Data shown:
################
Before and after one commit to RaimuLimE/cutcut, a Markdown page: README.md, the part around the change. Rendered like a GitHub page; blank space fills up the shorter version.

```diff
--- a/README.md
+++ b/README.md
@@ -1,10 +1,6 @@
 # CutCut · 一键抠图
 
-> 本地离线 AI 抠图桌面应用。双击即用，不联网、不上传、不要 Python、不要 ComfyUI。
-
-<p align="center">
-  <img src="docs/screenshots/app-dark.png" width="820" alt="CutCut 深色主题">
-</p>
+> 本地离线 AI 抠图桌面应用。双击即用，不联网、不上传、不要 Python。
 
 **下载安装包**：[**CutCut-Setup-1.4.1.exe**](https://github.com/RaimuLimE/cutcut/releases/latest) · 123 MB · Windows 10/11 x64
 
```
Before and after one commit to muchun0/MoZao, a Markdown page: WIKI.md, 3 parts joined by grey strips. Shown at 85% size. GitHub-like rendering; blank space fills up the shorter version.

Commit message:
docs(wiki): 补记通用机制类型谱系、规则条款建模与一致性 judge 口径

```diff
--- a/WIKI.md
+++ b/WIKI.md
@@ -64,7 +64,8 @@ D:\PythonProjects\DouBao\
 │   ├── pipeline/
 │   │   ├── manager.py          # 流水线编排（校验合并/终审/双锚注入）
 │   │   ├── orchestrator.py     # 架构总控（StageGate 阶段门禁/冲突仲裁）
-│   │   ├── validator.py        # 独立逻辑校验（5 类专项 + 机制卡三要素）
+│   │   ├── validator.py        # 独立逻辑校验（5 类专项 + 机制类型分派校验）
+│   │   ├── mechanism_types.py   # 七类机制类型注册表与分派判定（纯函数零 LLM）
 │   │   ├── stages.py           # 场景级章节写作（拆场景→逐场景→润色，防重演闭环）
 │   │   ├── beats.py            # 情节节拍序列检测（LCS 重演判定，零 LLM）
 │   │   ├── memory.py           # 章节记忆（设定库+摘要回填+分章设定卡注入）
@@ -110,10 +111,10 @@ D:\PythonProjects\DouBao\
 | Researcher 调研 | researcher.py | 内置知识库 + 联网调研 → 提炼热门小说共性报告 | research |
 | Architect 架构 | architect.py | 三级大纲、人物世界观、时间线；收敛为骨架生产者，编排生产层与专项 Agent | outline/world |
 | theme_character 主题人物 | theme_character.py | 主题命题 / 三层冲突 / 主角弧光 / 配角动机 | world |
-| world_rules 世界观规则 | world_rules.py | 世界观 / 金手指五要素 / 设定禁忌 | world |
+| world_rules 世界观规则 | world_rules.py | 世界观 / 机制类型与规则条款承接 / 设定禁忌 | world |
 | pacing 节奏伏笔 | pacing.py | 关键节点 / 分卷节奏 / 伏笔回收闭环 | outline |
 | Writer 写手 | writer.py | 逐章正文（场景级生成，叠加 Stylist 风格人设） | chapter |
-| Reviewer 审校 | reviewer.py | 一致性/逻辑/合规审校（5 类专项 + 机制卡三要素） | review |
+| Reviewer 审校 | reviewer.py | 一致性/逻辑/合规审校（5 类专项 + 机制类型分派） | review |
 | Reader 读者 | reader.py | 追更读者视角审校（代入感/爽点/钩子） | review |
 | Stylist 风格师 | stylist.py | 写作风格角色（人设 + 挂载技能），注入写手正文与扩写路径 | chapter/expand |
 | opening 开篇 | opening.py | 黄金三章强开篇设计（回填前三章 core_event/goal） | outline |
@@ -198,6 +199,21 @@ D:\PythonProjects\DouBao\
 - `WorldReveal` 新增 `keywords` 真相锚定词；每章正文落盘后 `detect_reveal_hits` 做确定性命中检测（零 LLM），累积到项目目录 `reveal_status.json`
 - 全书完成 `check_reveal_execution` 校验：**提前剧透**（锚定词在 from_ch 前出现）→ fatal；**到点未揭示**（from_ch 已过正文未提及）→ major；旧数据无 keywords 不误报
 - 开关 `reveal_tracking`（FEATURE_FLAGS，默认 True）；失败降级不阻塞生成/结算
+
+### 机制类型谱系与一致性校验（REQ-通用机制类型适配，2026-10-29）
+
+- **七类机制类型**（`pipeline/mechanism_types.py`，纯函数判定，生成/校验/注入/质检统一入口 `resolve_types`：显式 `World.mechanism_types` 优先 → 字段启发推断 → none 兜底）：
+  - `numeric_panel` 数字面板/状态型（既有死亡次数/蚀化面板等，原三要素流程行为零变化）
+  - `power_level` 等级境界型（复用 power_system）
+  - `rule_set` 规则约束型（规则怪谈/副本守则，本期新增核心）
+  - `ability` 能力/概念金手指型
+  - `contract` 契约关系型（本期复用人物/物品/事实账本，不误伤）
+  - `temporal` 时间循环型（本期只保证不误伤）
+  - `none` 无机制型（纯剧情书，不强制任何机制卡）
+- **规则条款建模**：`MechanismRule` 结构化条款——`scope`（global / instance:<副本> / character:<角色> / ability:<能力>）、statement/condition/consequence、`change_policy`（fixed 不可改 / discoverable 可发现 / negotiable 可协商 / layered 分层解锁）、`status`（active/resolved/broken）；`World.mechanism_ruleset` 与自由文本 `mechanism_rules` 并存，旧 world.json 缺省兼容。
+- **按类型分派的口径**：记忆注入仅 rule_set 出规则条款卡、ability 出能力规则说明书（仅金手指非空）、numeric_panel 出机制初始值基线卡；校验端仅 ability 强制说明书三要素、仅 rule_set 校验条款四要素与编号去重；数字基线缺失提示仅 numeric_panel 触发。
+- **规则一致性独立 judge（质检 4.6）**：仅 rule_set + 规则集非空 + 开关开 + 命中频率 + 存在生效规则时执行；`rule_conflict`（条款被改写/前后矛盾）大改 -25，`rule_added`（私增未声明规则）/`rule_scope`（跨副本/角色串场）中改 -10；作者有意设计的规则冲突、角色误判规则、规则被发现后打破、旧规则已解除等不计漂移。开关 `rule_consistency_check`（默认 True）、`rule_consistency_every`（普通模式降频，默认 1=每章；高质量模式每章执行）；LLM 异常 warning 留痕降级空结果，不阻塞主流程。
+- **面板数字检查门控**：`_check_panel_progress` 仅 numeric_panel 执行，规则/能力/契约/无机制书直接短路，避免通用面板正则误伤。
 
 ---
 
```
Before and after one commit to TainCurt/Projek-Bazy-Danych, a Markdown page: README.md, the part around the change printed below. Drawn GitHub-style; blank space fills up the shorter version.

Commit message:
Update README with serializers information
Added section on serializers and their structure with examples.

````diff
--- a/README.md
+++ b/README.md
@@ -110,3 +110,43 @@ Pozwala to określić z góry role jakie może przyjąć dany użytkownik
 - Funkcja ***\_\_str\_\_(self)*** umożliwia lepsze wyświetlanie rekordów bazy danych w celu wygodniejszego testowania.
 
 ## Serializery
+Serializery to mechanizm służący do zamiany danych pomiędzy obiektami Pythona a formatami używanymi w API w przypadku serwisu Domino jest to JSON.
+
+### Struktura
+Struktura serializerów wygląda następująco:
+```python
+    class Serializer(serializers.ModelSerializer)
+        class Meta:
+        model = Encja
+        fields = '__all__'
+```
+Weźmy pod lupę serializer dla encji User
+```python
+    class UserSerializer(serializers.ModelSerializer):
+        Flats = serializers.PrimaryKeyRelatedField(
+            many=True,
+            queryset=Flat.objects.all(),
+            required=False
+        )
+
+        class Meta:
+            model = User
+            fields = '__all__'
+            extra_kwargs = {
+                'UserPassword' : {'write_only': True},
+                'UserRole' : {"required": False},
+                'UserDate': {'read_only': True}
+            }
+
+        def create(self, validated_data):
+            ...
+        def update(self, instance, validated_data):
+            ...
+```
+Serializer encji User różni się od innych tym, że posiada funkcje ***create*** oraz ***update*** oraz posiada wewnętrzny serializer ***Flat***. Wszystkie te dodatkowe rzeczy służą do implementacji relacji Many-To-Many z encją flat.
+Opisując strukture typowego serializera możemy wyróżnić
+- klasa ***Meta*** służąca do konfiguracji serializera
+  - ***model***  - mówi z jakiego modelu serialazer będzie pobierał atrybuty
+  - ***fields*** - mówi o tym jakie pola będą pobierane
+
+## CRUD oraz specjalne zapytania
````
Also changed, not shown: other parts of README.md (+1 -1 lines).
################
What you are asked to do: All lines in the listing above with the string "True" should be returned.

Result below:
 - 开关 `reveal_tracking`（FEATURE_FLAGS，默认 True）；失败降级不阻塞生成/结算
+- **规则一致性独立 judge（质检 4.6）**：仅 rule_set + 规则集非空 + 开关开 + 命中频率 + 存在生效规则时执行；`rule_conflict`（条款被改写/前后矛盾）大改 -25，`rule_added`（私增未声明规则）/`rule_scope`（跨副本/角色串场）中改 -10；作者有意设计的规则冲突、角色误判规则、规则被发现后打破、旧规则已解除等不计漂移。开关 `rule_consistency_check`（默认 True）、`rule_consistency_every`（普通模式降频，默认 1=每章；高质量模式每章执行）；LLM 异常 warning 留痕降级空结果，不阻塞主流程。
+            many=True,
+                'UserPassword' : {'write_only': True},
+                'UserDate': {'read_only': True}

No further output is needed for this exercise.